TASK BRIEF.
Select the lines of the records containing the word "extracted" and list them.

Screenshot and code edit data
........

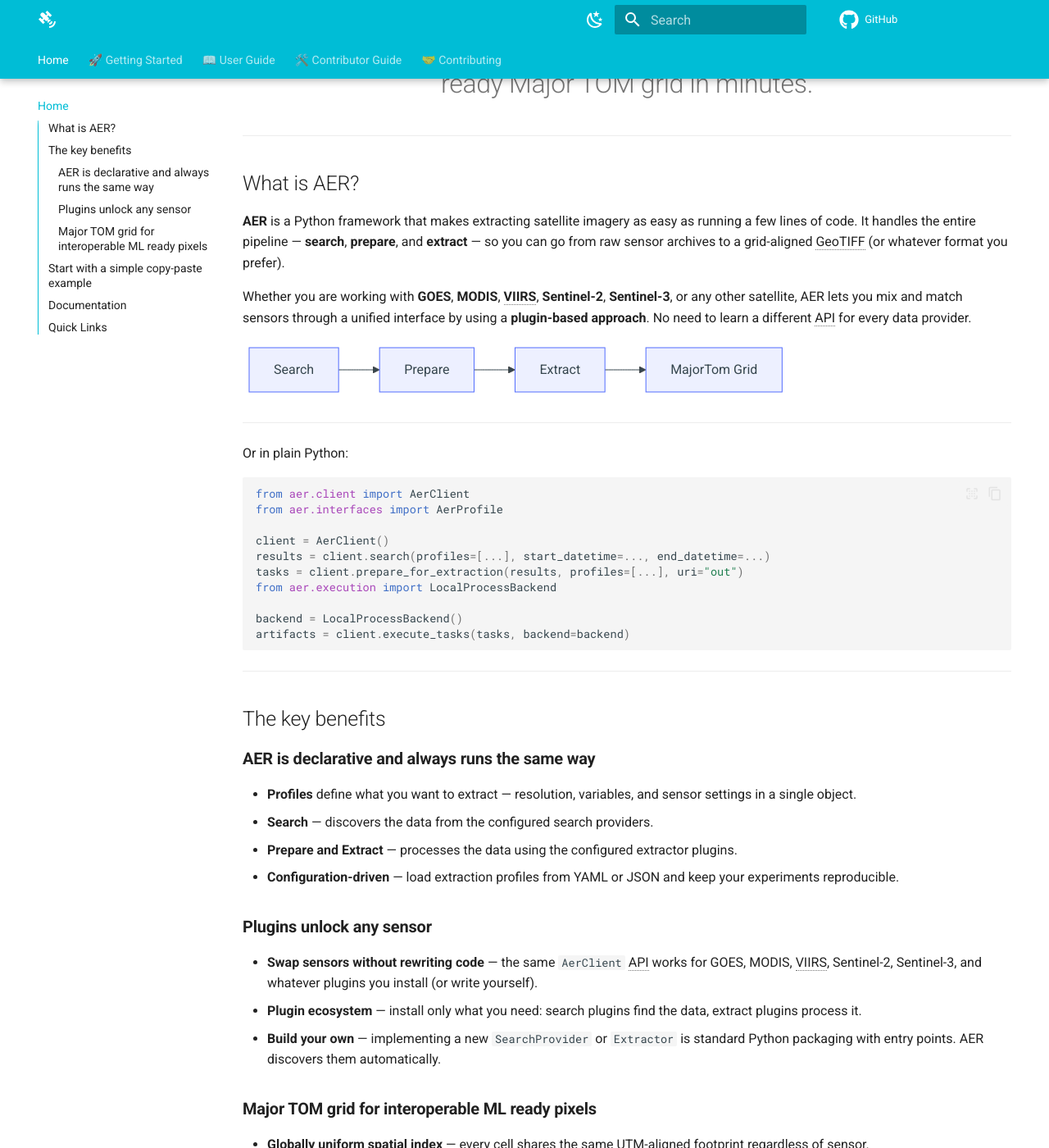
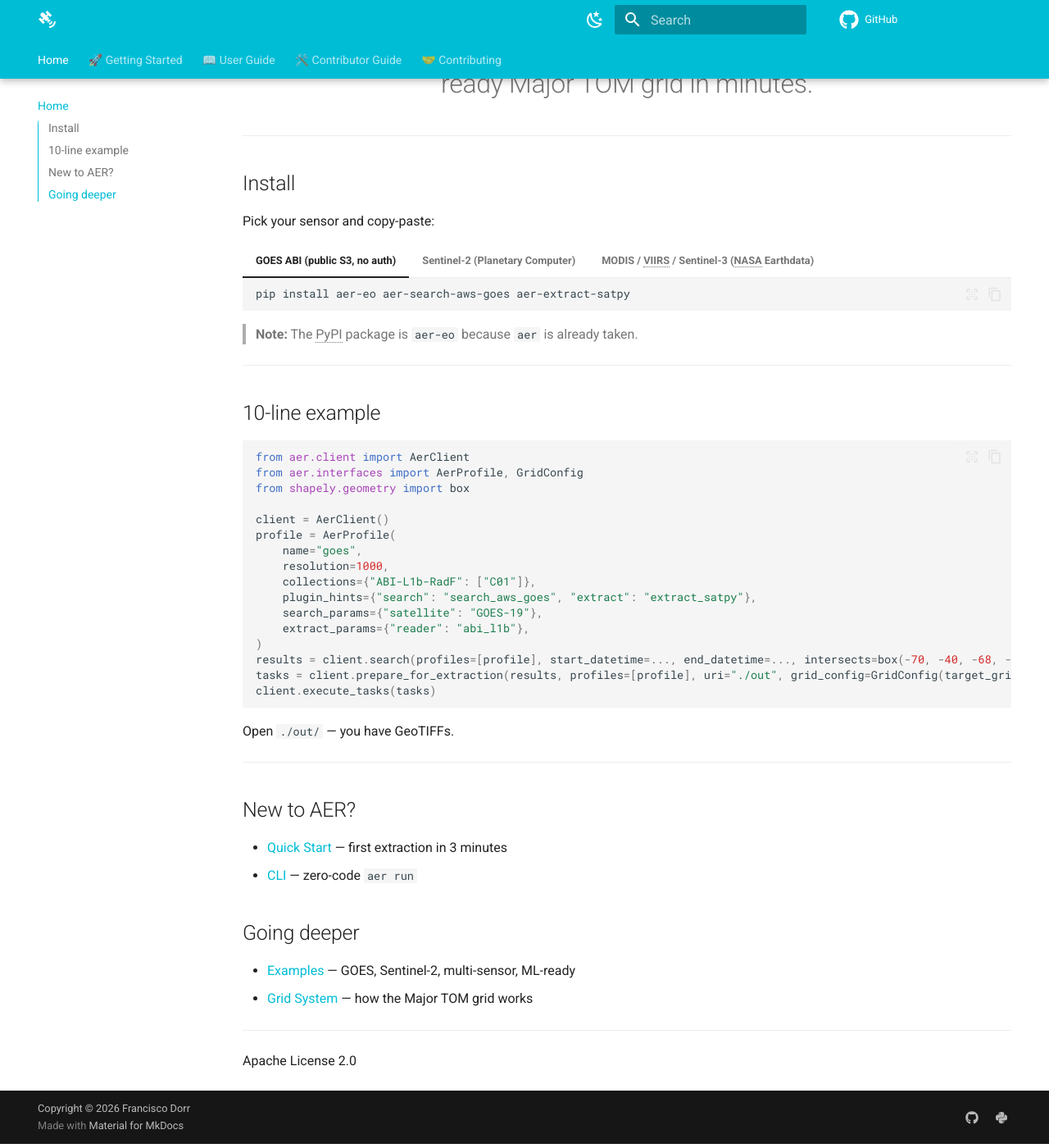
Before and after one commit to frandorr/aereo, an MkDocs documentation site: the page built from docs/index.md, in a window 1280 px wide and 1400 px high, scrolled down 444 px. Shown: the whole window at 82% size. Built offline with MkDocs 1.6.1 and Material for MkDocs 9.7.7, drawn with Linux system fonts in a browser that asks for light colours; comment, search, counter and statistics services are not loaded; the version menu is left out; some of the changed text lies outside the part shown.

Commit message:
docs(index): restructure landing page into 30-sec / 3-min / 30-min zones
- Remove 180-line mosaic script with pyproj and manual extent math
- Add tabbed starter-kit install blocks (GOES, Sentinel-2, NASA)
- Include 10-line minimal example same as README
- Add 'New to AER?' and 'Going deeper' quick-link zones

````diff
--- a/docs/index.md
+++ b/docs/index.md
@@ -1,210 +1,74 @@
 <p align="center">
-    <img src="aer.png" alt="AER demo" style="max-width: 500px; width: 100%;">
+    <img src="aer.png" alt="AER logo" style="max-width: 500px; width: 100%;">
 </p>
-
-<!--<h1 align="center">aer 🪐</h1>-->
 
 <h1 align="center">
   Plugin-based satellite data extraction — from search to analysis-ready Major TOM grid in minutes.
 </h1>
 
+---
+
+## Install
+
+Pick your sensor and copy-paste:
+
+=== "GOES ABI (public S3, no auth)"
+
+    ```bash
+    pip install aer-eo aer-search-aws-goes aer-extract-satpy
+    ```
+
+=== "Sentinel-2 (Planetary Computer)"
+
+    ```bash
+    pip install aer-eo aer-search-planetary-computer aer-extract-odc-stac
+    ```
+
+=== "MODIS / VIIRS / Sentinel-3 (NASA Earthdata)"
+
+    ```bash
+    pip install aer-eo aer-search-earthaccess aer-extract-satpy
+    ```
+
+> **Note:** The PyPI package is `aer-eo` because `aer` is already taken.
 
 ---
 
-## What is AER?
+## 10-line example
 
-**AER** is a Python framework that makes extracting satellite imagery as easy as running a few lines of code. It handles the entire pipeline — **search**, **prepare**, and **extract** — so you can go from raw sensor archives to a grid-aligned GeoTIFF (or whatever format you prefer).
+```python
+from aer.client import AerClient
+from aer.interfaces import AerProfile, GridConfig
+from shapely.geometry import box
 
-Whether you are working with **GOES**, **MODIS**, **VIIRS**, **Sentinel-2**, **Sentinel-3**, or any other satellite, AER lets you mix and match sensors through a unified interface by using a **plugin-based approach**. No need to learn a different API for every data provider.
+client = AerClient()
+profile = AerProfile(
+    name="goes",
+    resolution=1000,
+    collections={"ABI-L1b-RadF": ["C01"]},
+    plugin_hints={"search": "search_aws_goes", "extract": "extract_satpy"},
+    search_params={"satellite": "GOES-19"},
+    extract_params={"reader": "abi_l1b"},
+)
+results = client.search(profiles=[profile], start_datetime=..., end_datetime=..., intersects=box(-70, -40, -68, -39))
+tasks = client.prepare_for_extraction(results, profiles=[profile], uri="./out", grid_config=GridConfig(target_grid_dist=256000))
+client.execute_tasks(tasks)
+```
 
-```mermaid
-graph LR
-    A[Search] --> B[Prepare]
-    B --> C[Extract]
-    C --> D[MajorTom Grid]
-```
+Open `./out/` — you have GeoTIFFs.
 
 ---
 
-Or in plain Python:
+## New to AER?
 
-```python
-from aer.client import AerClient
-from aer.interfaces import AerProfile
+- [Quick Start](quickstart.md) — first extraction in 3 minutes
+- [CLI](cli.md) — zero-code `aer run`
 
-client = AerClient()
-results = client.search(profiles=[...], start_datetime=..., end_datetime=...)
-tasks = client.prepare_for_extraction(results, profiles=[...], uri="out")
-from aer.execution import LocalProcessBackend
+## Going deeper
 
-backend = LocalProcessBackend()
-artifacts = client.execute_tasks(tasks, backend=backend)
-```
-
-
-<p align="center">
-  <!-- ARCHITECTURE DIAGRAM PLACEHOLDER -->
-  <!-- Replace the line below with an architecture/overview image -->
-  <!-- <img src="..." alt="AER pipeline overview"> -->
-</p>
+- [Examples](examples.md) — GOES, Sentinel-2, multi-sensor, ML-ready
+- [Grid System](grid.md) — how the Major TOM grid works
 
 ---
 
-## The key benefits
-
-### **AER is declarative and always runs the same way**
-
-- **Profiles** define what you want to extract — resolution, variables, and sensor settings in a single object.
-- **Search** — discovers the data from the configured search providers.
-- **Prepare and Extract** — processes the data using the configured extractor plugins.
-- **Configuration-driven** — load extraction profiles from YAML or JSON and keep your experiments reproducible.
-
-### **Plugins unlock any sensor**
-
-- **Swap sensors without rewriting code** — the same `AerClient` API works for GOES, MODIS, VIIRS, Sentinel-2, Sentinel-3, and whatever plugins you install (or write yourself).
-- **Plugin ecosystem** — install only what you need: search plugins find the data, extract plugins process it.
-- **Build your own** — implementing a new `SearchProvider` or `Extractor` is standard Python packaging with entry points. AER discovers them automatically.
-
-### **Major TOM grid for interoperable ML ready pixels**
-
-- **Globally uniform spatial index** — every cell shares the same UTM-aligned footprint regardless of sensor.
-- **Pixels align across sensors** — compare GOES, MODIS, and Sentinel data in the same grid cell without manual reprojection.
-- **Interoperable with the Major TOM ecosystem** — extracted data drops straight into the [Major TOM](https://huggingface.co/Major-TOM) tooling and models.
-
----
-
-## Start with a simple copy-paste example
-
-We provide a simple copy-paste example below to get you started using two plugins: `aer-search-aws-goes` and `aer-extract-satpy`.
-
-```bash
-pip install aer-eo aer-search-aws-goes aer-extract-satpy
-```
-
-```python
-from datetime import datetime, timezone
-
-# --- Mosaic & plot extracted artifacts ---
-import matplotlib.pyplot as plt  # noqa: E402
-import numpy as np  # noqa: E402
-from aer.client import AerClient
-from aer.eoids import mosaic_eoids_tiles, scan_eoids_dir  # noqa: E402
-from aer.interfaces import AerProfile
-from pyproj import Transformer  # noqa: E402
-from shapely.geometry import box
-from shapely.ops import transform as shapely_transform  # noqa: E402
-
-# ############################## CONFIG ####################################
-DATE_START = datetime(2026, 4, 2, 14, 0, tzinfo=timezone.utc)
-DATE_END = datetime(2026, 4, 2, 14, 9, tzinfo=timezone.utc)
-URI = "/tmp/goes_extraction"
-aoi = box(
-    -69.75950213664814, -39.97992452755355, -68.24173711941097, -39.05094702427256
-)
-profiles = [
-    AerProfile(
-        name="goes_c02",
-        resolution=500,
-        collections={"ABI-L1b-RadF": ["C02"]},
-        plugin_hints={"search": "search_aws_goes", "extract": "extract_satpy"},
-        extract_params={"reader": "abi_l1b", "calibration": "reflectance"},
-        search_params={"satellite": "GOES-19"},
-    )
-]
-
-# ############################## SEARCH ####################################
-client = AerClient()
-print("Searching...", flush=True)
-results = client.search(
-    profiles=profiles,
-    start_datetime=DATE_START,
-    end_datetime=DATE_END,
-    intersects=aoi,
-)
-# ############################## PREPARE ####################################
-tasks = client.prepare_for_extraction(
-    results,  # type: ignore[arg-type]
-    target_aoi=aoi,
-    uri=URI,
-    profiles=profiles,
-    target_grid_dist=256000,
-    target_grid_overlap=False,
-    prepare_params={"cells_per_chunk": 10},
-)
-
-# ############################## EXTRACT ####################################
-from aer.execution import LocalProcessBackend
-
-backend = LocalProcessBackend(max_workers=4)
-results_df = client.execute_tasks(tasks, backend=backend)
-
-# ############################## PLOT ####################################
-entries = scan_eoids_dir(URI)
-collections = sorted({e["collection"] for e in entries})
-print(f"Collections to mosaic: {collections}")
-
-mosaic, transform, crs = mosaic_eoids_tiles(URI, collection=collections[0])
-
-fig, ax = plt.subplots(figsize=(8, 6))
-band = mosaic[0]
-valid = band[(band != 0) & np.isfinite(band)]
-vmin, vmax = valid.min(), valid.max()
-
-im = ax.imshow(
-    band,
-    extent=(
-        transform.c,
-        transform.c + transform.a * mosaic.shape[2],
-        transform.f + transform.e * mosaic.shape[1],
-        transform.f,
-    ),
-    vmin=vmin,
-    vmax=vmax,
-    cmap="Greys_r",
-)
-
-# Reproject AOI boundary to mosaic CRS and overlay it
-transformer = Transformer.from_crs("EPSG:4326", crs, always_xy=True)
-aoi_projected = shapely_transform(transformer.transform, aoi)
-xs, ys = aoi_projected.exterior.xy
-ax.plot(xs, ys, color="red", linewidth=2, label="AOI boundary")
-
-ax.legend(loc="upper right")
-fig.colorbar(im, ax=ax, shrink=0.6, label="Reflectance")
-ax.set_title(f"GOES-19 C01 @ 1000 m – {collections[0]}")
-ax.set_xlabel("Longitude")
-ax.set_ylabel("Latitude")
-plt.tight_layout()
-plt.savefig(f"{URI}/extraction_mosaic.png", dpi=150)
-
-```
-
-<p align="center">
-  <!-- EXAMPLE OUTPUT IMAGE PLACEHOLDER -->
-  <!-- Replace the line below with a sample output image -->
-  <img src="extraction_mosaic.png" alt="Sample AER output">
-</p>
-
----
-
-## Documentation
-
-| Document | Description |
-|----------|-------------|
-| [Quick Start](quickstart.md) | Step-by-step Search → Prepare → Extract walkthrough |
-| [Running the Pipeline](pipeline.md) | Practical guide for `search()`, `prepare_for_extraction()`, and `execute_tasks()` |
-| [Using Plugins](using-plugins.md) | Install core, plugins, and Earthdata auth |
-| [Pipeline Architecture](pipeline-architecture.md) | Three-phase pipeline with UML diagrams and data flow |
-| [Grid System](grid.md) | Grid definitions, filtering modes, and overlap options |
-| [Plugin System](plugins.md) | How plugins are discovered and routed |
-| [Build Your Own Plugin](build-your-own-plugin.md) | Developer guide for creating new plugins |
-| [EOIDS](eoids.md) | Output file structure convention (BIDS-inspired) |
-| [API Reference](api/client.md) | Python API documentation |
-
----
-
-## Quick Links
-
-- **Repository**: [github.com/frandorr/aer](https://github.com/frandorr/aer)
-- **Issues**: [github.com/frandorr/aer/issues](https://github.com/frandorr/aer/issues)
-- **License**: Apache License 2.0
+Apache License 2.0
````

........

SOLUTION TO THIS EXERCISE.
-- **Interoperable with the Major TOM ecosystem** — extracted data drops straight into the [Major TOM](https://huggingface.co/Major-TOM) tooling and models.
-# --- Mosaic & plot extracted artifacts ---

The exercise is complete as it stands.